First published in the405.

Akira The Don - The Life Equation: review

Children of the 80's and 90's, how fondly will you look back on those formative years? Mid-90's, I could be found perched by the radio deck every Sunday evening as the charts wound down the full gamut of that week's pop offerings. That era marked the birth of 'the wholly manufactured' pop act, and the top tens reflected the saccharine tones of these groups mashing it alongside the blooming and yet-to-be Blairised Britpop scene. Indie has always prided itself on authenticity- but even the pop might have seemed more sincere. Were songs less cynical then? If so, could it be a time-specific triumph of now-retro production and an industry still figuring out just how profitable it could be? 2011, and naivety of that era has truly passed. Songs of innocence then, and of experience now.

It's not that I had intended to start the review like this, but some records genuinely throw you. I wasn't expecting this. Akira The Don's second album proper- The Life Equation is a lovingly composed pastiche of such moments, circumnavigating nostalgia for its own sake in lieu of an almost forgotten songwriting form, cast off, disassembled, and herein restored.

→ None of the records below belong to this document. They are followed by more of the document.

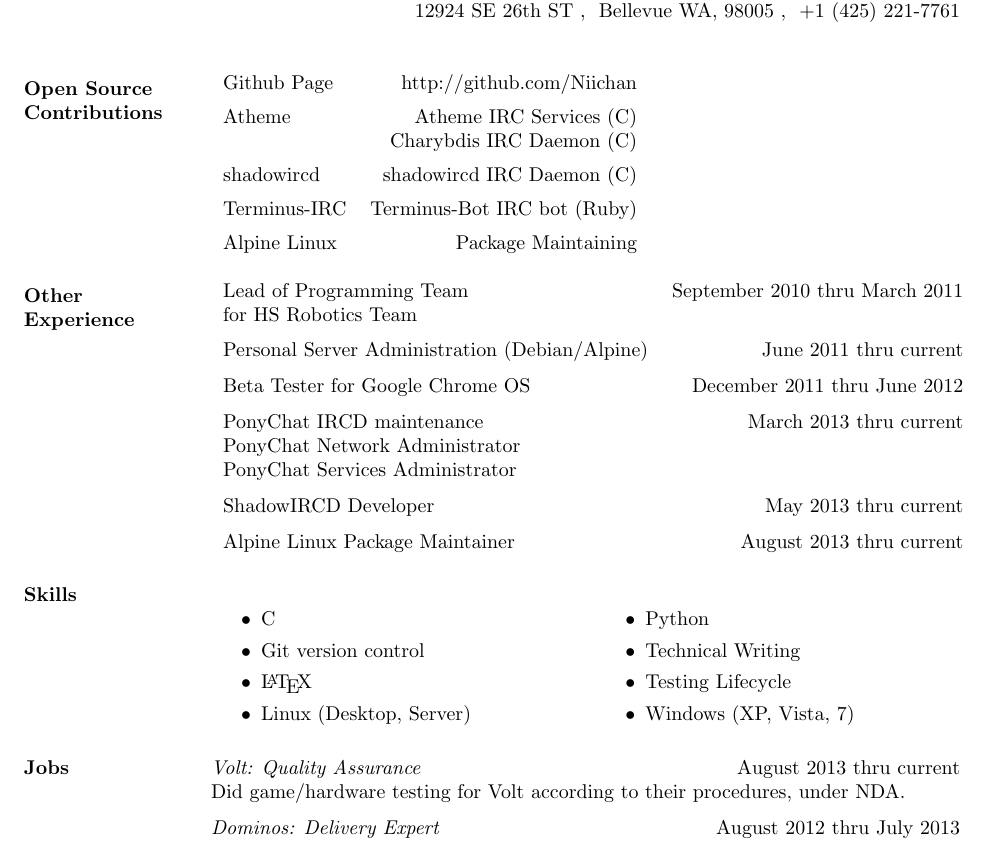
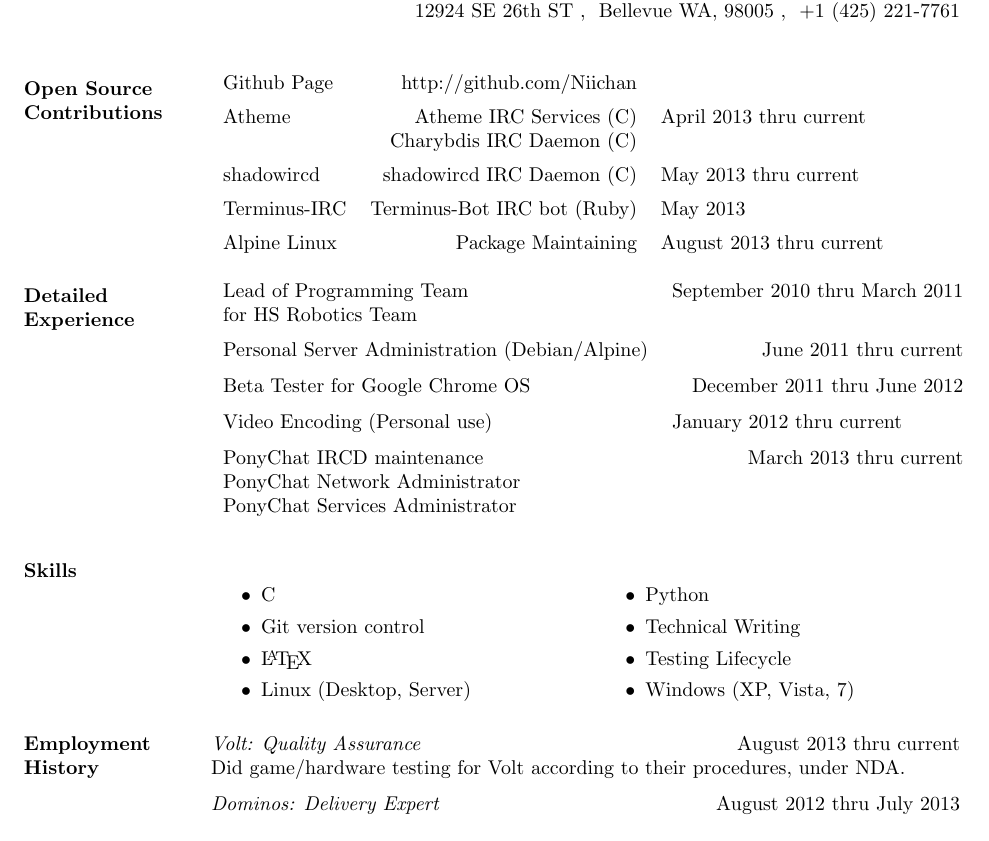
Before and after one commit to aaannndddyyy/resume, a LaTeX CV (resume.tex): part of the page, cut so that both start at the same text. Compiled offline with pdfLaTeX; a LaTeX package or settings file that is missing is left out.

Commit message:
Added video encoding experience

```diff
--- a/resume.tex
+++ b/resume.tex
@@ -4,32 +4,32 @@
 \usepackage{multicol}
 
 \begin{document}
+
 \name{Sam Dodrill $<$sam@dodrill.net$>$}
 \address{12924 SE 26th ST \\ Bellevue WA, 98005 \\ +1 (425) 221-7761}
 
 \begin{resume}
 
 \section{Open Source \\ Contributions}
-\begin{tabular}{l l}
- Github Page & \hfill http://github.com/Niichan \\ [5pt]
- Atheme & \hfill Atheme IRC Services (C) \\
+\begin{tabular}{l l l}
+ Github Page & \hfill http://github.com/Niichan & \\ [5pt]
+ Atheme & \hfill Atheme IRC Services (C) & April 2013 thru current \\
  & \hfill Charybdis IRC Daemon (C) \\ [5pt]
- shadowircd & \hfill shadowircd IRC Daemon (C) \\ [5pt]
- Terminus-IRC & \hfill Terminus-Bot IRC bot (Ruby) \\ [5pt]
- Alpine Linux & \hfill Package Maintaining \\
+ shadowircd & \hfill shadowircd IRC Daemon (C) & May 2013 thru current \\ [5pt]
+ Terminus-IRC & \hfill Terminus-Bot IRC bot (Ruby) & May 2013 \\ [5pt]
+ Alpine Linux & \hfill Package Maintaining & August 2013 thru current \\
 \end{tabular}
 
-\section{Other \\ Experience}
+\section{Detailed \\ Experience}
 \begin{tabular}{l l}
  Lead of Programming Team & \hfill September 2010 thru March 2011 \\
  for HS Robotics Team & \\ [6pt]
  Personal Server Administration (Debian/Alpine) & \hfill June 2011 thru current  \\ [6pt]
  Beta Tester for Google Chrome OS & \hfill December 2011 thru June 2012 \\ [6pt]
+ Video Encoding (Personal use) & January 2012 thru current \\ [6pt]
  PonyChat IRCD maintenance & \hfill March 2013 thru current \\
  PonyChat Network Administrator & \hfill \\
  PonyChat Services Administrator & \hfill \\ [6pt]
- ShadowIRCD Developer & \hfill May 2013 thru current \\ [6pt]
- Alpine Linux Package Maintainer & \hfill August 2013 thru current \\
 \end{tabular}
 
 \section{Skills}
@@ -46,7 +46,7 @@
   \end{itemize}
 \end{multicols}
 
-\section{Jobs}
+\section{Employment\\History}
  \textit{Volt: Quality Assurance} \hfill August 2013 thru current \\
  Did game/hardware testing for Volt according to their procedures, under NDA. \\ [6pt]
  \textit{Dominos: Delivery Expert} \hfill August 2012 thru July 2013 \\
```
Also changed, not shown: resume.pdf, resume.tex (1 more changed lines).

Coming off the back of a series of increasingly spectacular rap mixtapes (now up to 25 and all available gratis via his website), lovers of raw loop work and rhythm play may feel underwhelmed by this LP- but whilst it couldn't be described as conventional hip-hop, Akira's rap dexterity is tested thoroughly across this record's 10 tracks. This is a pop album foremost, an record of songs and meaning communicated. The heartbreakingly sincere 'We Won't Be Broke Forever, Baby' orates reassurances to a lover, promises of solace from dark days. Elsewhere, the first song proper 'Video Highway' comes across as the kind of song Blur might have penned if they'd done speed and not coke. It's frenetic- and reminded me of the anime films I used to watch in the 90s when I had days off from school with the flu. High speed chase scenes, bright colours and newsreaders, swirling text, impossible energy without limit- all chaotically transfused within the prism of my fevers. As an album opener, it's relentless - a real slap upside the head.

The sun-clasped 'shake n bake' of 'All The Right Things' follows, the lulled jangle in it's verses taking me right back to Jurassic 5's good moments. The chorus is all horns and jump-ups, Akira calling the world as he sees it: his inimitable worldview a fusion of heady optimism, infectious enthusiasm and all-encompassing bricolage.

The Life Equation can be seen as a fervent call to arms, an existential cold shower- it's introduction calling for greater unity, less emphasis on the individual- and similarly, the spoken word samples that pop up in the epic album version of 'The Life Equation' itself, seek to reaffirm this message. If the album can seem lovingly devoted to notions of quintessentially 80's and 90's British music, then it is also a forward-thinking record of positivity and realised potential. Akira is a noted home-producer, and his series of mixtapes and 'Doncasts' testify that the bedroom recording aesthetic of constant production and meta-creativity is one that seems especially pertinent here. Co-produced by Stephen Hague, famed for his work on Pet Shop Boys, New Order, Peter Gabriel and, somewhat adorably, Mel C- the album bears tints of bygone pop, but the instrumentation choice and use of the studio suggest this is a record that could only have been made 'now'. The Life Equation's Sonic choices could be conceptual, a reading of the text which I'm transplanting through association- at its core, this is an album of some very strong material and a worthy addition to Akira's ever expending musical repertoire.

First published on the405.